March 28, 2015

by Rev. Gail Collins-Ranadive
This article was originally published in Gail Collins-Ranadive (2014): “Chewing Sand, An Eco-Spiritual Taste of the Mojave Desert”, Homebound Publications.
It is not an apparition, that strange structure blooming from the desert floor some sixty miles northwest of Las Vegas.
At first I thought I was conjuring up that infamous image from Hiroshima, the haunting steel skeleton left standing after our nuclear bomb incinerated the city and its population, that dome that has become the centerpiece of its Peace Memorial.
This is not an inappropriate impression, as this temple of goddess spirituality was erected here precisely because this desert space is close to the Nevada Test Site, where atomic bombs were tested above and below ground for half a century. 
The small stucco covered straw bale building is filled with goddesses from all of the world’s major religions, and stands as a testimony to another perspective in an effort to balance the prevailing patriarchy’s answer to everything: warfare’s violence.

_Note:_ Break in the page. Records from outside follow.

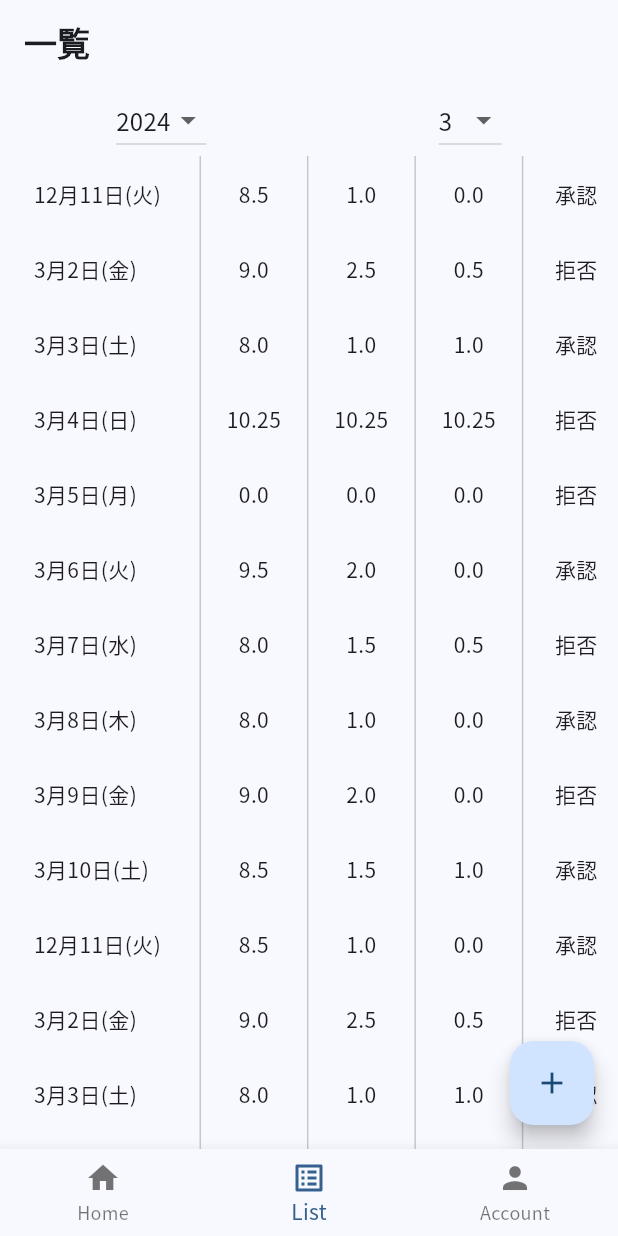
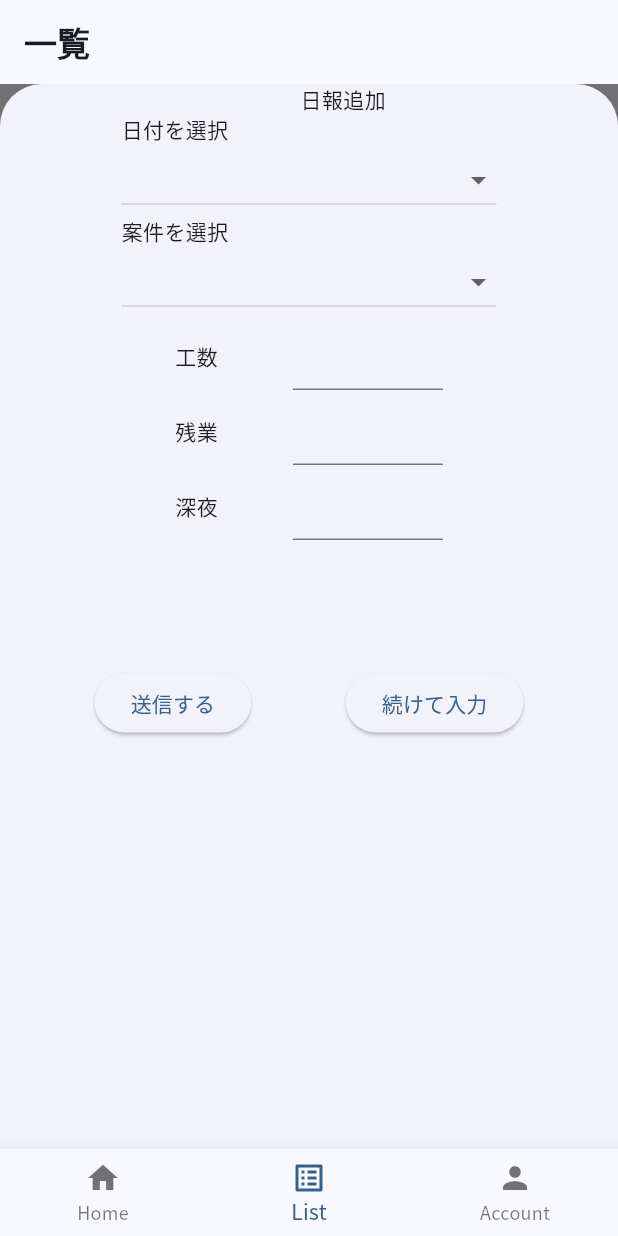
Before and after one commit to arashidani/diary_report_sample, a Flutter app: the TableView screen opened by its route, after a tap on the "add" icon, on a phone screen of 412 x 824 dp. Run offline on Flutter 3.47's test engine with Material 3 defaults, Android fonts, the phone set to English and light mode, and no system bars; our stand-ins replace cloud_firestore, firebase_core, flutter_riverpod, freezed_annotation, go_router, google_fonts and 1 more; accounts and stored records are empty.

Commit message:
日報追加画面を追加した、不要な計算式を削除した

```diff
--- a/lib/features/app/table_view.dart
+++ b/lib/features/app/table_view.dart
@@ -63,6 +63,7 @@ class _TableViewState extends State<TableView> {
     final _deviceWidth = MediaQuery.of(context).size.width;
     final _deviceHeight = MediaQuery.of(context).size.height;
     final appBarHeight = MediaQuery.of(context).padding.top + kToolbarHeight;
+
     return Scaffold(
       body: Column(
         children: <Widget>[
@@ -162,7 +163,9 @@ class _TableViewState extends State<TableView> {
       ),
 
       floatingActionButton: FloatingActionButton(
-        onPressed: () {},
+        onPressed: () {
+          _showModal(context, _deviceHeight);
+        },
         tooltip: 'Increment',
         child: const Icon(Icons.add),
       ), // This trailing comma makes auto-formatting nicer for build methods.
@@ -226,3 +229,152 @@ List<String> getYearsList(int years) {
   }
   return yearsList;
 }
+
+void _showModal(BuildContext context, double _deviceHeight) {
+  showModalBottomSheet<void>(
+    context: context,
+    isScrollControlled: true,
+    //ackgroundColor: Colors.transparent,
+    builder: (BuildContext context) {
+      var width;
+      return Container(
+        height: _deviceHeight,
+        child: SingleChildScrollView(
+            child: Column(
+          mainAxisSize: MainAxisSize.min,
+          children: <Widget>[
+            Row(
+              children: [
+                Expanded(flex: 1, child: Container()),
+                Expanded(
+                  flex: 8,
+                  child: Text(
+                    '日報追加',
+                    textAlign: TextAlign.center,
+                  ),
+                ),
+              ],
+            ),
+            Column(
+              crossAxisAlignment: CrossAxisAlignment.start,
+              children: [
+                Text('日付を選択'),
+                SizedBox(
+                  width: 250,
+                  child: DropdownButton(
+                    isExpanded: true,
+                    //4
+                    items: const [
+                      //5
+                      DropdownMenuItem(
+                        child: Text('aaa'),
+                        value: 'aaa',
+                      ),
+                      DropdownMenuItem(
+                        child: Text('bbb'),
+                        value: 'bbb',
+                      ),
+                      DropdownMenuItem(
+                        child: Text('ccc'),
+                        value: 'ccc',
+                      ),
+                    ],
+                    onChanged: (String? value) {},
+                  ),
+                ),
+                Text('案件を選択'),
+                SizedBox(
+                  width: 250,
+                  child: DropdownButton(
+                    isExpanded: true,
+                    //4
+                    items: const [
+                      //5
+                      DropdownMenuItem(
+                        child: Text('aaa'),
+                        value: 'aaa',
+                      ),
+                      DropdownMenuItem(
+                        child: Text('bbb'),
+                        value: 'bbb',
+                      ),
+                      DropdownMenuItem(
+                        child: Text('ccc'),
+                        value: 'ccc',
+                      ),
+                    ],
+                    onChanged: (String? value) {},
+                  ),
+                ),
+              ],
+            ),
+            Row(
+              mainAxisAlignment: MainAxisAlignment.center,
+              children: [
+                Text('工数'),
+                SizedBox(
+                  width: 50,
+                ),
+                SizedBox(
+                  width: 100,
+                  height: 50,
+                  child: TextFormField(
+                    decoration: InputDecoration(),
+                  ),
+                ),
+              ],
+            ),
+            Row(
+              mainAxisAlignment: MainAxisAlignment.center,
+              children: [
+                Text('残業'),
+                SizedBox(
+                  width: 50,
+                ),
+                SizedBox(
+                  width: 100,
+                  height: 50,
+                  child: TextFormField(
+                    decoration: InputDecoration(),
+                  ),
+                ),
+              ],
+            ),
+            Row(
+              mainAxisAlignment: MainAxisAlignment.center,
+              children: [
+                Text('深夜'),
+                SizedBox(
+                  width: 50,
+                ),
+                SizedBox(
+                  width: 100,
+                  height: 50,
+                  child: TextFormField(
+                    decoration: InputDecoration(),
+                  ),
+                ),
+              ],
+            ),
+            SizedBox(
+              height: _deviceHeight / 10,
+            ),
+            Row(
+              mainAxisAlignment: MainAxisAlignment.spaceEvenly,
+              children: [
+                ElevatedButton(
+                  onPressed: () => Navigator.pop(context),
+                  child: const Text('送信する'),
+                ),
+                ElevatedButton(
+                  onPressed: () => Navigator.pop(context),
+                  child: const Text('続けて入力'),
+                ),
+              ],
+            ),
+          ],
+        )),
+      );
+    },
+  );
+}
```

Mothers are the only gods in whom all the world believes Joseph Campbell claimed.  And this makes psychological sense: all children come forth through women, but boys must learn to separate from the mother by making her other, while girls identify with her, as they will become mothers themselves.
Perhaps the human race needed both in order to evolve its fullest potential, but that balance has been tragically out of order for most of the past 5000 years.  So that now humans have so violated the earth we stand at the brink of extinction.
The largest statue within the temple is that of Madre del Mundo.  Originally placed at the front gate to the test site and immediately confiscated by the federal government, this is a sculpture of a woman holding the world in her lap.
It became the inspiration for creating the goddess temple. Now this little oasis of feminine energy witnesses to another way of being in the world, with its goddess ceremonies, gift based economy, and dedication to peace.
With its four sides open to the weather, a fire pit in the center, and a ceiling that lets in the sky through a dome of seven interlocking copper hoops meant to suggest lotus petals, the temple stands as a symbol of healing in the midst of a radiation ravaged land.  Overhead, fighter jets from a nearby air force base buzz by, and a lone drone slinks its silent way over the interstate, each a personification of Destruction and Death.
But then I remember that Nevada means ‘snow clad.’
And directly west, along the tops of the mountains that define the horizon line against the brilliant blue sky, a mantle of snow holds the nourishing feminine moisture that means Life.
Published with the author’s permission.